User interface change data
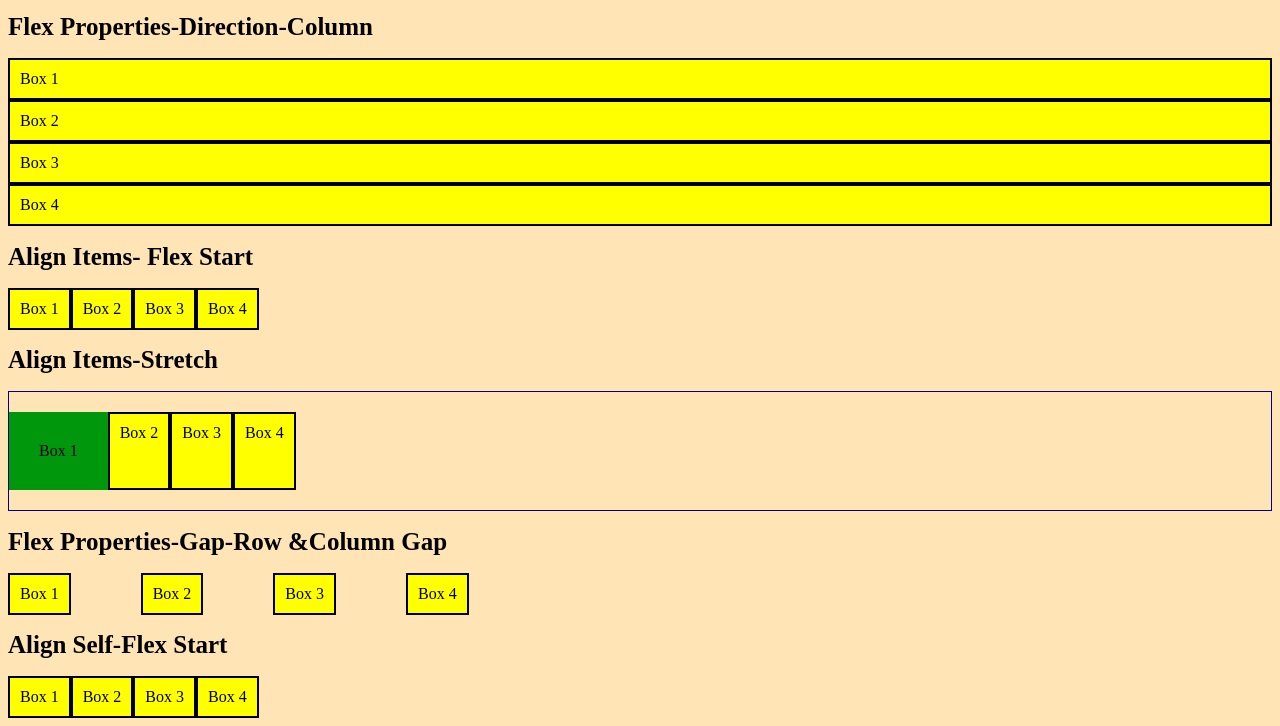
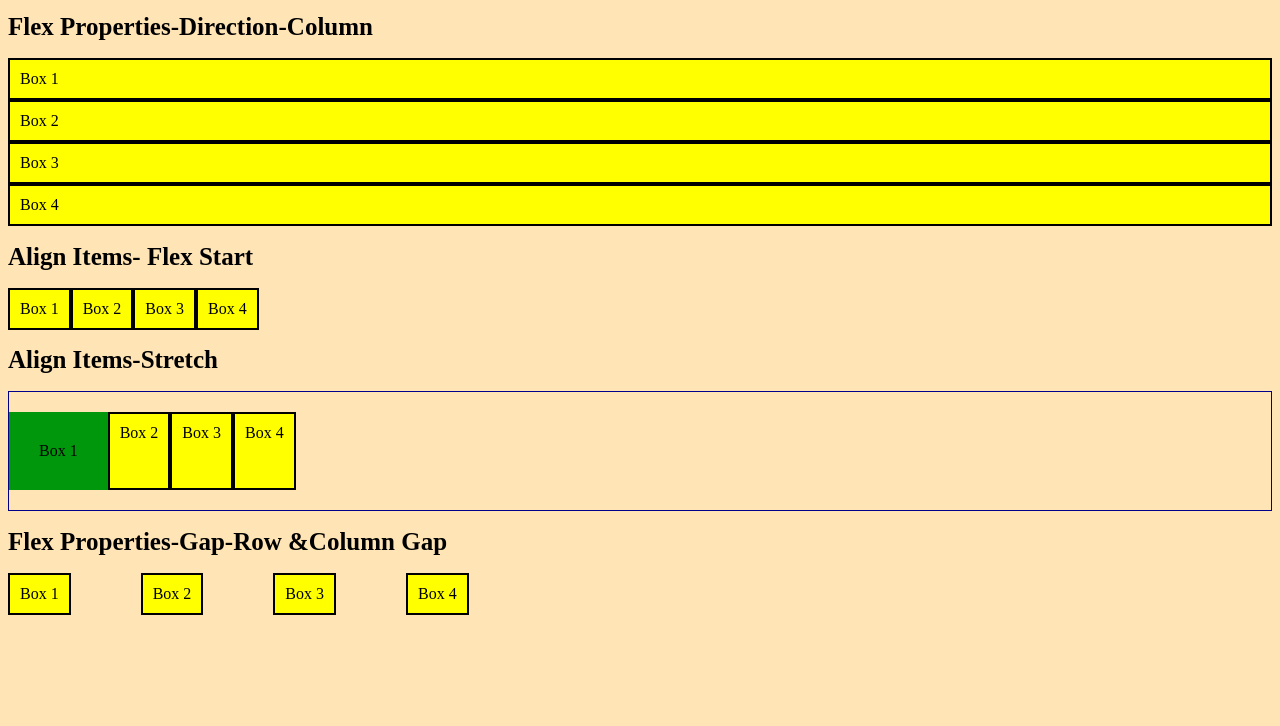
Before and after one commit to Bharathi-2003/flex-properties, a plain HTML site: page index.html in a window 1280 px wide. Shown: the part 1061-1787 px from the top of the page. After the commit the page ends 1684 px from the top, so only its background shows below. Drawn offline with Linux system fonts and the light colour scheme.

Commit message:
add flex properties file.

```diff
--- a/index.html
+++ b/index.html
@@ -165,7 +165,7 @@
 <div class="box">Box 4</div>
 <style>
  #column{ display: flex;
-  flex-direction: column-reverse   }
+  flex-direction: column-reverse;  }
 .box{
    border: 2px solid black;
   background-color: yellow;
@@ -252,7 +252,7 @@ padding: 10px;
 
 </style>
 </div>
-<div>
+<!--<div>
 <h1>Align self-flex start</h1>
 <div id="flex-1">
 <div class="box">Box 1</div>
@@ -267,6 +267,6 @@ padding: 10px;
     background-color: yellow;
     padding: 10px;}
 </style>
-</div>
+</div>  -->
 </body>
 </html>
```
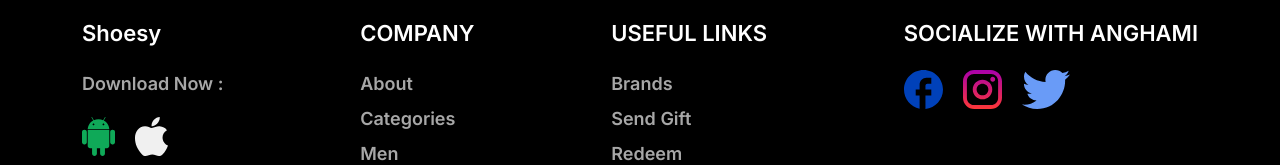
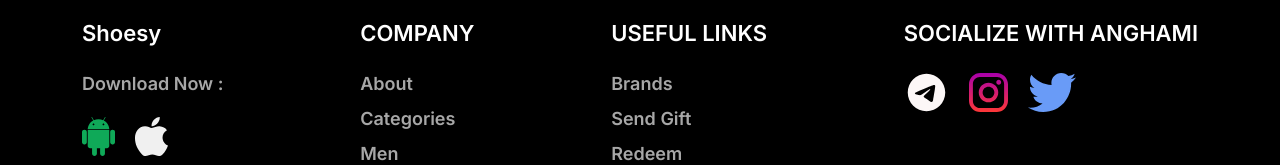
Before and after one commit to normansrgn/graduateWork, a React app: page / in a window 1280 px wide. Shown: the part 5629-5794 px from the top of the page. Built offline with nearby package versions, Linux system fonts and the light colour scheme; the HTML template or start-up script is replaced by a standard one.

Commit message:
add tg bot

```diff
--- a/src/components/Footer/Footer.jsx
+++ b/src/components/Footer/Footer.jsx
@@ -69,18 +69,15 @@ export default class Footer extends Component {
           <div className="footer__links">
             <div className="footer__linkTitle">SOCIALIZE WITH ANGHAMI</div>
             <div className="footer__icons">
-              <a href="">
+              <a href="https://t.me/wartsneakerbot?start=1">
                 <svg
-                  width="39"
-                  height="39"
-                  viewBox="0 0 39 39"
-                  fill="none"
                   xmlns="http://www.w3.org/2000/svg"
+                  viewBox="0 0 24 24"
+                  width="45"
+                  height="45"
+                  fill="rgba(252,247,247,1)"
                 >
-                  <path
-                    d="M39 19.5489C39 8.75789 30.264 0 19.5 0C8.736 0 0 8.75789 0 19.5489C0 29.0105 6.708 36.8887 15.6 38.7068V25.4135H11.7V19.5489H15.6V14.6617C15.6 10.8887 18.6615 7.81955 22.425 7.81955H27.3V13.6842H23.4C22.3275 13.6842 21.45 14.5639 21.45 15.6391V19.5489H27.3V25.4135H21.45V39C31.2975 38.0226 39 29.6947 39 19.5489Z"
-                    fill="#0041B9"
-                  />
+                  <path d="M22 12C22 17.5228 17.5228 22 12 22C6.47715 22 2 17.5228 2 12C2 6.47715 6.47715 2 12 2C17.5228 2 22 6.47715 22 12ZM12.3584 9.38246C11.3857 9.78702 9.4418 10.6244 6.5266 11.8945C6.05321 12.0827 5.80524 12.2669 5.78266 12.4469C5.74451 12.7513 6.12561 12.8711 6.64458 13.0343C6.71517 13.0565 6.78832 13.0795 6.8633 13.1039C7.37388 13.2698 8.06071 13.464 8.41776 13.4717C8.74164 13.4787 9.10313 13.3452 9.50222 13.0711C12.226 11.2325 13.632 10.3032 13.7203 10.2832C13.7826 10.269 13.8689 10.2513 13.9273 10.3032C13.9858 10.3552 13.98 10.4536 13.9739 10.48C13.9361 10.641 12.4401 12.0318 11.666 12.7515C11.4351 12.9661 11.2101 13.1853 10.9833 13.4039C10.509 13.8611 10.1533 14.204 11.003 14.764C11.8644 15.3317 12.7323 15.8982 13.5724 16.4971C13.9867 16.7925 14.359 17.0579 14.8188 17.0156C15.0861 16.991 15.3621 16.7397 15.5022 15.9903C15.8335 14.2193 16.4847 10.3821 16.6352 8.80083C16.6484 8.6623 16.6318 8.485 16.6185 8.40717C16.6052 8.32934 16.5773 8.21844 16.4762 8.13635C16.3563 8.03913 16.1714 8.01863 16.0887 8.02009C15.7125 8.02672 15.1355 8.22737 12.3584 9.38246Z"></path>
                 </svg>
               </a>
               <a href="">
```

● **Task**:
Please give the data again unaltered, leaving out any images.

● **Solution below**:
Before and after one commit to Bharathi-2003/flex-properties, a plain HTML site: page index.html in a window 1280 px wide. Shown: the part 1061-1787 px from the top of the page. After the commit the page ends 1684 px from the top, so only its background shows below. Drawn offline with Linux system fonts and the light colour scheme.

Commit message:
add flex properties file.

```diff
--- a/index.html
+++ b/index.html
@@ -165,7 +165,7 @@
 <div class="box">Box 4</div>
 <style>
  #column{ display: flex;
-  flex-direction: column-reverse   }
+  flex-direction: column-reverse;  }
 .box{
    border: 2px solid black;
   background-color: yellow;
@@ -252,7 +252,7 @@ padding: 10px;
 
 </style>
 </div>
-<div>
+<!--<div>
 <h1>Align self-flex start</h1>
 <div id="flex-1">
 <div class="box">Box 1</div>
@@ -267,6 +267,6 @@ padding: 10px;
     background-color: yellow;
     padding: 10px;}
 </style>
-</div>
+</div>  -->
 </body>
 </html>
```
Before and after one commit to normansrgn/graduateWork, a React app: page / in a window 1280 px wide. Shown: the part 5629-5794 px from the top of the page. Built offline with nearby package versions, Linux system fonts and the light colour scheme; the HTML template or start-up script is replaced by a standard one.

Commit message:
add tg bot

```diff
--- a/src/components/Footer/Footer.jsx
+++ b/src/components/Footer/Footer.jsx
@@ -69,18 +69,15 @@ export default class Footer extends Component {
           <div className="footer__links">
             <div className="footer__linkTitle">SOCIALIZE WITH ANGHAMI</div>
             <div className="footer__icons">
-              <a href="">
+              <a href="https://t.me/wartsneakerbot?start=1">
                 <svg
-                  width="39"
-                  height="39"
-                  viewBox="0 0 39 39"
-                  fill="none"
                   xmlns="http://www.w3.org/2000/svg"
+                  viewBox="0 0 24 24"
+                  width="45"
+                  height="45"
+                  fill="rgba(252,247,247,1)"
                 >
-                  <path
-                    d="M39 19.5489C39 8.75789 30.264 0 19.5 0C8.736 0 0 8.75789 0 19.5489C0 29.0105 6.708 36.8887 15.6 38.7068V25.4135H11.7V19.5489H15.6V14.6617C15.6 10.8887 18.6615 7.81955 22.425 7.81955H27.3V13.6842H23.4C22.3275 13.6842 21.45 14.5639 21.45 15.6391V19.5489H27.3V25.4135H21.45V39C31.2975 38.0226 39 29.6947 39 19.5489Z"
-                    fill="#0041B9"
-                  />
+                  <path d="M22 12C22 17.5228 17.5228 22 12 22C6.47715 22 2 17.5228 2 12C2 6.47715 6.47715 2 12 2C17.5228 2 22 6.47715 22 12ZM12.3584 9.38246C11.3857 9.78702 9.4418 10.6244 6.5266 11.8945C6.05321 12.0827 5.80524 12.2669 5.78266 12.4469C5.74451 12.7513 6.12561 12.8711 6.64458 13.0343C6.71517 13.0565 6.78832 13.0795 6.8633 13.1039C7.37388 13.2698 8.06071 13.464 8.41776 13.4717C8.74164 13.4787 9.10313 13.3452 9.50222 13.0711C12.226 11.2325 13.632 10.3032 13.7203 10.2832C13.7826 10.269 13.8689 10.2513 13.9273 10.3032C13.9858 10.3552 13.98 10.4536 13.9739 10.48C13.9361 10.641 12.4401 12.0318 11.666 12.7515C11.4351 12.9661 11.2101 13.1853 10.9833 13.4039C10.509 13.8611 10.1533 14.204 11.003 14.764C11.8644 15.3317 12.7323 15.8982 13.5724 16.4971C13.9867 16.7925 14.359 17.0579 14.8188 17.0156C15.0861 16.991 15.3621 16.7397 15.5022 15.9903C15.8335 14.2193 16.4847 10.3821 16.6352 8.80083C16.6484 8.6623 16.6318 8.485 16.6185 8.40717C16.6052 8.32934 16.5773 8.21844 16.4762 8.13635C16.3563 8.03913 16.1714 8.01863 16.0887 8.02009C15.7125 8.02672 15.1355 8.22737 12.3584 9.38246Z"></path>
                 </svg>
               </a>
               <a href="">
```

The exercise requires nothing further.